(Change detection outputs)
******************************

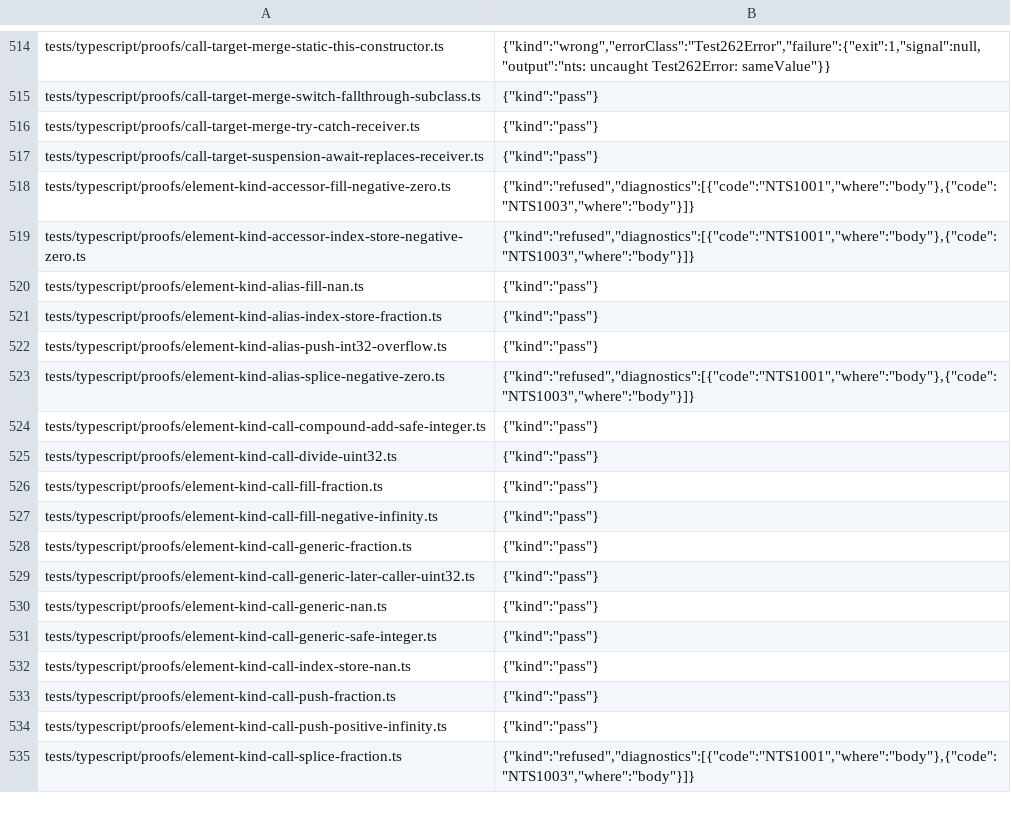
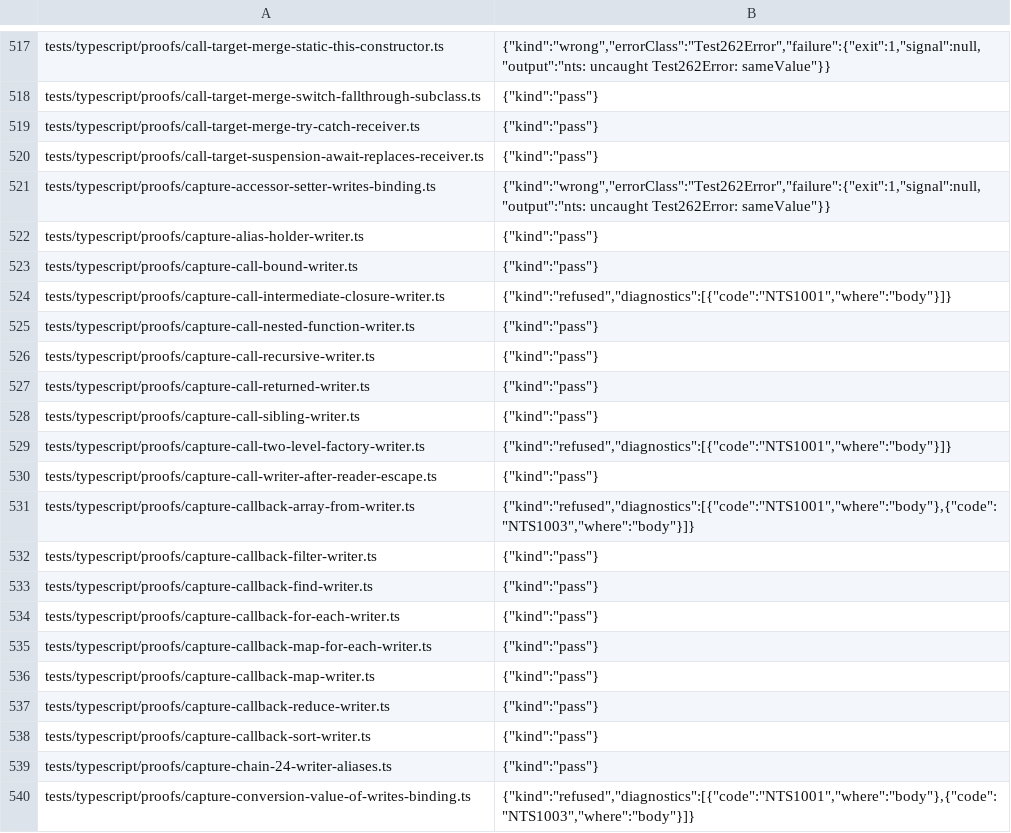
Before and after one commit to AkisArou/nts, a TSV file: results/typescript/jvm/cases.tsv, drawn as a sheet; only a part is shown, gaps mark what is left out; the shorter side is filled out with more unchanged rows; the diff covers the shown part only.

Commit message:
tests: record PR #130 proofs outcomes and controls
Record all 1413 TypeScript cases on C, LLVM and the JVM from the
complete canonical 0814cc837f3b measurement. Preserve typed failures as
findings and keep the authored proof programs unchanged.

Add 3 one-effect counterparts for this fact and update the feature index.

```diff
--- a/results/typescript/jvm/cases.tsv
+++ b/results/typescript/jvm/cases.tsv
@@ -517 +520,21 @@ tests/typescript/proofs/call-target-merge-try-catch-receiver.ts	{"kind":"pass"}
 tests/typescript/proofs/call-target-suspension-await-replaces-receiver.ts	{"kind":"pass"}
+tests/typescript/proofs/capture-accessor-setter-writes-binding.ts	{"kind":"wrong","errorClass":"Test262Error","failure":{"exit":1,"signal":null,"output":"nts: uncaught Test262Error: sameValue"}}
+tests/typescript/proofs/capture-alias-holder-writer.ts	{"kind":"pass"}
+tests/typescript/proofs/capture-call-bound-writer.ts	{"kind":"pass"}
+tests/typescript/proofs/capture-call-intermediate-closure-writer.ts	{"kind":"refused","diagnostics":[{"code":"NTS1001","where":"body"}]}
+tests/typescript/proofs/capture-call-nested-function-writer.ts	{"kind":"pass"}
+tests/typescript/proofs/capture-call-recursive-writer.ts	{"kind":"pass"}
+tests/typescript/proofs/capture-call-returned-writer.ts	{"kind":"pass"}
+tests/typescript/proofs/capture-call-sibling-writer.ts	{"kind":"pass"}
+tests/typescript/proofs/capture-call-two-level-factory-writer.ts	{"kind":"refused","diagnostics":[{"code":"NTS1001","where":"body"}]}
+tests/typescript/proofs/capture-call-writer-after-reader-escape.ts	{"kind":"pass"}
+tests/typescript/proofs/capture-callback-array-from-writer.ts	{"kind":"refused","diagnostics":[{"code":"NTS1001","where":"body"},{"code":"NTS1003","where":"body"}]}
+tests/typescript/proofs/capture-callback-filter-writer.ts	{"kind":"pass"}
+tests/typescript/proofs/capture-callback-find-writer.ts	{"kind":"pass"}
+tests/typescript/proofs/capture-callback-for-each-writer.ts	{"kind":"pass"}
+tests/typescript/proofs/capture-callback-map-for-each-writer.ts	{"kind":"pass"}
+tests/typescript/proofs/capture-callback-map-writer.ts	{"kind":"pass"}
+tests/typescript/proofs/capture-callback-reduce-writer.ts	{"kind":"pass"}
+tests/typescript/proofs/capture-callback-sort-writer.ts	{"kind":"pass"}
+tests/typescript/proofs/capture-chain-24-writer-aliases.ts	{"kind":"pass"}
+tests/typescript/proofs/capture-conversion-value-of-writes-binding.ts	{"kind":"refused","diagnostics":[{"code":"NTS1001","where":"body"},{"code":"NTS1003","where":"body"}]}
```
Also changed, not shown: 17 added rows elsewhere in this file, results/typescript/c/cases.tsv, results/typescript/llvm/cases.tsv, 4 other files.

******************************

Your objective: Go from the first line of the data above to the line containing "findings and keep" and retype exactly those lines, both included, but none of the pictures.

Written response:
Before and after one commit to AkisArou/nts, a TSV file: results/typescript/jvm/cases.tsv, drawn as a sheet; only a part is shown, gaps mark what is left out; the shorter side is filled out with more unchanged rows; the diff covers the shown part only.

Commit message:
tests: record PR #130 proofs outcomes and controls
Record all 1413 TypeScript cases on C, LLVM and the JVM from the
complete canonical 0814cc837f3b measurement. Preserve typed failures as
findings and keep the authored proof programs unchanged.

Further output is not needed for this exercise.